■ Directions for this task ■
Report every line of the data that includes "images".

■ Dataset entries ■
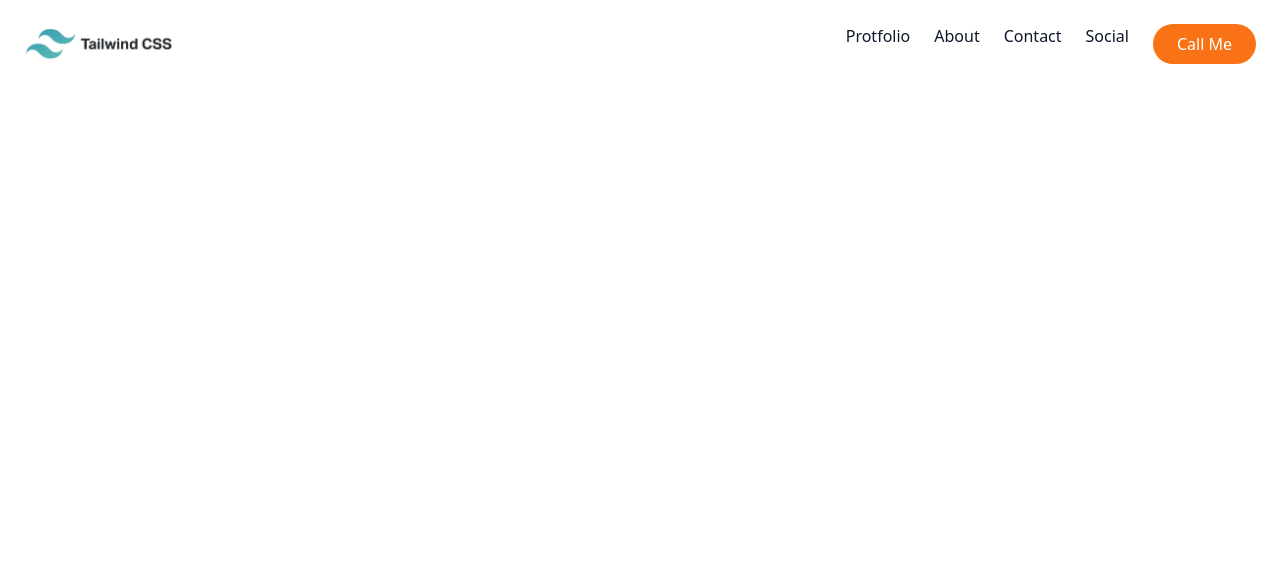
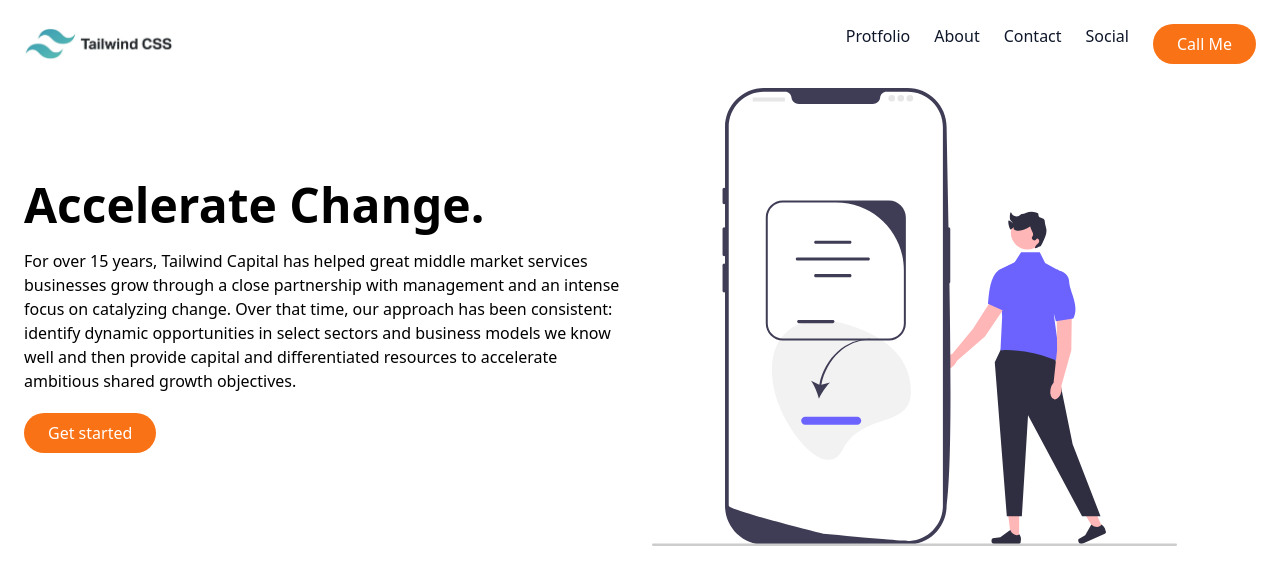
Before and after one commit to ib3241413/Learn_Tailwind_project, a website: page index.html in a window 1280 px wide. Drawn offline with Linux system fonts and the light colour scheme.

Commit message:
create the hero

```diff
--- a/index.html
+++ b/index.html
@@ -21,5 +21,24 @@
             </div>
         </div>
     </nav>
+
+    <section id="hero">
+
+       <div class="container mx-auto px-6 space-x-6 flex flex-col-reverse md:flex-row">
+
+            <div class="md:w-1/2 flex flex-col justify-center space-y-5 py-8 text-center md:text-left">
+                <h1 class="font-bold text-3xl md:text-5xl">Accelerate Change.</h1>
+                <p>For over 15 years, Tailwind Capital has helped great middle market services businesses grow through a close partnership with management and an intense focus on catalyzing change. Over that time, our approach has been consistent: identify dynamic opportunities in select sectors and business models we know well and then provide capital and differentiated resources to accelerate ambitious shared growth objectives.</p>
+                <a href="#" class= "py-2 px-6 rounded-full self-center md:self-start text-white bg-orange-500 hover:bg-slate-900">Get started</a>
+
+            </div>
+
+            <div class="w-1/2">
+                <img src="./dist/images/undraw_modern_design_re_dlp8.svg" alt="Tailwind Hero" >
+            </div>
+
+       </div>
+
+    </section>
 </body>
 </html>
```
Also changed, not shown: dist/images/undraw_modern_design_re_dlp8.svg (added), dist/style.css.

■ Your response ■
+                <img src="./dist/images/undraw_modern_design_re_dlp8.svg" alt="Tailwind Hero" >
Also changed, not shown: dist/images/undraw_modern_design_re_dlp8.svg (added), dist/style.css.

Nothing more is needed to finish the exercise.